I found that this soap does not lather very much.  I personally prefer more lather.  It also takes a while for this soap to get hard.  It initially gets hard enough to un-molded, but it takes a while to get harder.


Anonymous said...

I love the fact that you used a pick in your soap making. It is amazing the ideas we come up with as a very special group.

I'll Pour said...

Thank you1

Amy Warden said...

What a fun soap!! I bet it smells amazing!! I'm really surprised that it turned that dark - I wonder if it has to do with the peels and rinds of the lemon & lime, or the annatto? Maybe it will lighten as it cures?

Debi Olsen said...

Your soap turned out fabulous! I love your creative combing technique. I'll have to put some of my unused combs to use now!

Debi Olsen said...
This comment has been removed by the author.
I'll Pour said...

Thank you. I think we have many tools around the house that would work for soap, we just have to think soap 24/7.

I'll Pour said...

Amy, I put very little annatto powder in it, but I usually infuse annatto in oil when I use it.

Lisa said...
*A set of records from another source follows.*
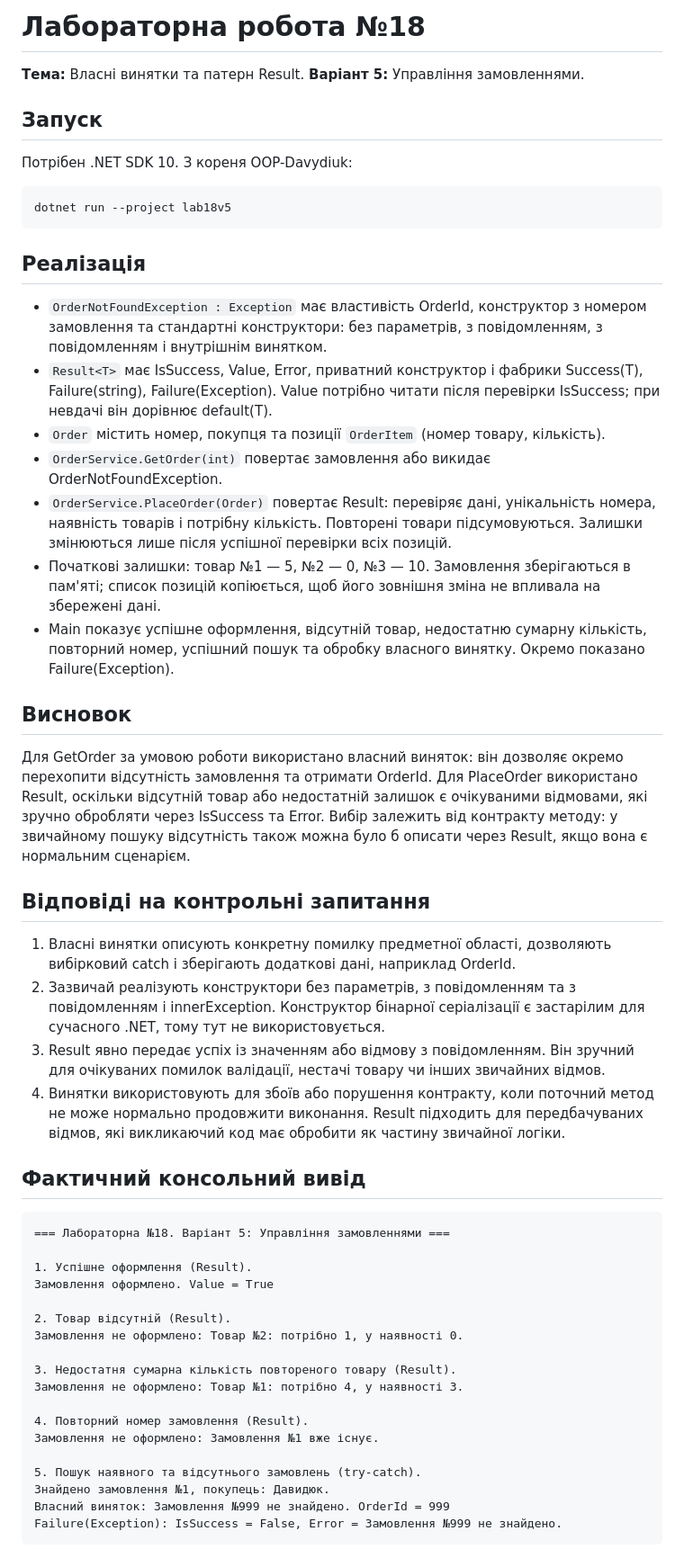
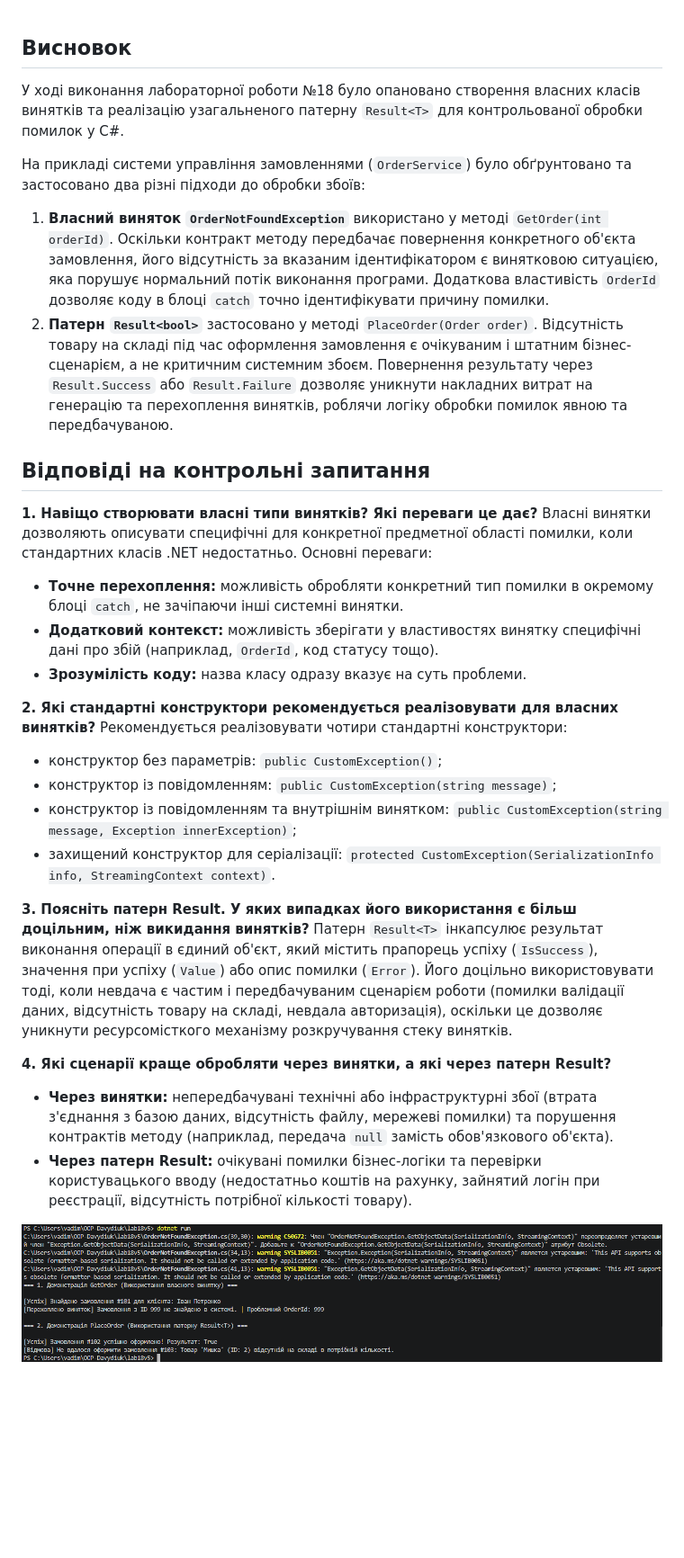
Before and after one commit to vadimdavydiuk/OOP-Davydiuk, a Markdown page: lab18v5/Readme.md, the part around the change. Shown at 90% size. GitHub-like rendering; pictures changed too: lab18v5/image.png (added); blank space fills up the shorter version.

Commit message:
lab18v5: OrderService, OrderNotFoundException, Result

````diff
--- a/lab18v5/Readme.md
+++ b/lab18v5/Readme.md
@@ -1,56 +1,31 @@
-# Лабораторна робота №18
-
-**Тема:** Власні винятки та патерн Result.
-**Варіант 5:** Управління замовленнями.
-
-## Запуск
-
-Потрібен .NET SDK 10. З кореня OOP-Davydiuk:
-
-```powershell
-dotnet run --project lab18v5
-```
-
-## Реалізація
-
-- `OrderNotFoundException : Exception` має властивість OrderId, конструктор з номером замовлення та стандартні конструктори: без параметрів, з повідомленням, з повідомленням і внутрішнім винятком.
-- `Result<T>` має IsSuccess, Value, Error, приватний конструктор і фабрики Success(T), Failure(string), Failure(Exception). Value потрібно читати після перевірки IsSuccess; при невдачі він дорівнює default(T).
-- `Order` містить номер, покупця та позиції `OrderItem` (номер товару, кількість).
-- `OrderService.GetOrder(int)` повертає замовлення або викидає OrderNotFoundException.
-- `OrderService.PlaceOrder(Order)` повертає Result<bool>: перевіряє дані, унікальність номера, наявність товарів і потрібну кількість. Повторені товари підсумовуються. Залишки змінюються лише після успішної перевірки всіх позицій.
-- Початкові залишки: товар №1 — 5, №2 — 0, №3 — 10. Замовлення зберігаються в пам'яті; список позицій копіюється, щоб його зовнішня зміна не впливала на збережені дані.
-- Main показує успішне оформлення, відсутній товар, недостатню сумарну кількість, повторний номер, успішний пошук та обробку власного винятку. Окремо показано Failure(Exception).
-
 ## Висновок
 
-Для GetOrder за умовою роботи використано власний виняток: він дозволяє окремо перехопити відсутність замовлення та отримати OrderId. Для PlaceOrder використано Result<bool>, оскільки відсутній товар або недостатній залишок є очікуваними відмовами, які зручно обробляти через IsSuccess та Error. Вибір залежить від контракту методу: у звичайному пошуку відсутність також можна було б описати через Result, якщо вона є нормальним сценарієм.
+У ході виконання лабораторної роботи №18 було опановано створення власних класів винятків та реалізацію узагальненого патерну `Result<T>` для контрольованої обробки помилок у C#.
+
+На прикладі системи управління замовленнями (`OrderService`) було обґрунтовано та застосовано два різні підходи до обробки збоїв:
+1. **Власний виняток `OrderNotFoundException`** використано у методі `GetOrder(int orderId)`. Оскільки контракт методу передбачає повернення конкретного об'єкта замовлення, його відсутність за вказаним ідентифікатором є винятковою ситуацією, яка порушує нормальний потік виконання програми. Додаткова властивість `OrderId` дозволяє коду в блоці `catch` точно ідентифікувати причину помилки.
+2. **Патерн `Result<bool>`** застосовано у методі `PlaceOrder(Order order)`. Відсутність товару на складі під час оформлення замовлення є очікуваним і штатним бізнес-сценарієм, а не критичним системним збоєм. Повернення результату через `Result.Success` або `Result.Failure` дозволяє уникнути накладних витрат на генерацію та перехоплення винятків, роблячи логіку обробки помилок явною та передбачуваною.
 
 ## Відповіді на контрольні запитання
 
-1. Власні винятки описують конкретну помилку предметної області, дозволяють вибірковий catch і зберігають додаткові дані, наприклад OrderId.
-2. Зазвичай реалізують конструктори без параметрів, з повідомленням та з повідомленням і innerException. Конструктор бінарної серіалізації є застарілим для сучасного .NET, тому тут не використовується.
-3. Result<T> явно передає успіх із значенням або відмову з повідомленням. Він зручний для очікуваних помилок валідації, нестачі товару чи інших звичайних відмов.
-4. Винятки використовують для збоїв або порушення контракту, коли поточний метод не може нормально продовжити виконання. Result підходить для передбачуваних відмов, які викликаючий код має обробити як частину звичайної логіки.
+**1. Навіщо створювати власні типи винятків? Які переваги це дає?**
+Власні винятки дозволяють описувати специфічні для конкретної предметної області помилки, коли стандартних класів .NET недостатньо. Основні переваги:
+* **Точне перехоплення:** можливість обробляти конкретний тип помилки в окремому блоці `catch`, не зачіпаючи інші системні винятки.
+* **Додатковий контекст:** можливість зберігати у властивостях винятку специфічні дані про збій (наприклад, `OrderId`, код статусу тощо).
+* **Зрозумілість коду:** назва класу одразу вказує на суть проблеми.
 
-## Фактичний консольний вивід
+**2. Які стандартні конструктори рекомендується реалізовувати для власних винятків?**
+Рекомендується реалізовувати чотири стандартні конструктори:
+* конструктор без параметрів: `public CustomException()`;
+* конструктор із повідомленням: `public CustomException(string message)`;
+* конструктор із повідомленням та внутрішнім винятком: `public CustomException(string message, Exception innerException)`;
+* захищений конструктор для серіалізації: `protected CustomException(SerializationInfo info, StreamingContext context)`.
 
-```text
-=== Лабораторна №18. Варіант 5: Управління замовленнями ===
+**3. Поясніть патерн Result. У яких випадках його використання є більш доцільним, ніж викидання винятків?**
+Патерн `Result<T>` інкапсулює результат виконання операції в єдиний об'єкт, який містить прапорець успіху (`IsSuccess`), значення при успіху (`Value`) або опис помилки (`Error`). Його доцільно використовувати тоді, коли невдача є частим і передбачуваним сценарієм роботи (помилки валідації даних, відсутність товару на складі, невдала авторизація), оскільки це дозволяє уникнути ресурсомісткого механізму розкручування стеку винятків.
 
-1. Успішне оформлення (Result).
-Замовлення оформлено. Value = True
+**4. Які сценарії краще обробляти через винятки, а які через патерн Result?**
+* **Через винятки:** непередбачувані технічні або інфраструктурні збої (втрата з'єднання з базою даних, відсутність файлу, мережеві помилки) та порушення контрактів методу (наприклад, передача `null` замість обов'язкового об'єкта).
+* **Через патерн Result:** очікувані помилки бізнес-логіки та перевірки користувацького вводу (недостатньо коштів на рахунку, зайнятий логін при реєстрації, відсутність потрібної кількості товару).
 
-2. Товар відсутній (Result).
-Замовлення не оформлено: Товар №2: потрібно 1, у наявності 0.
-
-3. Недостатня сумарна кількість повтореного товару (Result).
-Замовлення не оформлено: Товар №1: потрібно 4, у наявності 3.
-
-4. Повторний номер замовлення (Result).
-Замовлення не оформлено: Замовлення №1 вже існує.
-
-5. Пошук наявного та відсутнього замовлень (try-catch).
-Знайдено замовлення №1, покупець: Давидюк.
-Власний виняток: Замовлення №999 не знайдено. OrderId = 999
-Failure(Exception): IsSuccess = False, Error = Замовлення №999 не знайдено.
-```
+![alt text](image.png)
````
Also changed, not shown: 7 other files.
Hi Dawn - I laughed when you said you made a big batch with a new fragrance and recipe - you sound like me!
I like that you blended up the whole lemon. It makes me want to try that!

Unknown said...

Interesting that you used the whole lemon. I saw a tutorial online doing that exact same thing and the soap never set up. I'm glad it did for you. I'm going through a phase where I'm using lots of citrus scents in my soaps, so I'm possitive I would love the way yours smels :-) Nice job!

I'll Pour said...

Anna and Lisa,

Yes, I used the whole lemon. It set up well initially, however it is not a real hard bar of soap. I think it needs to cure longer than most soaps. It does not produce high lather either.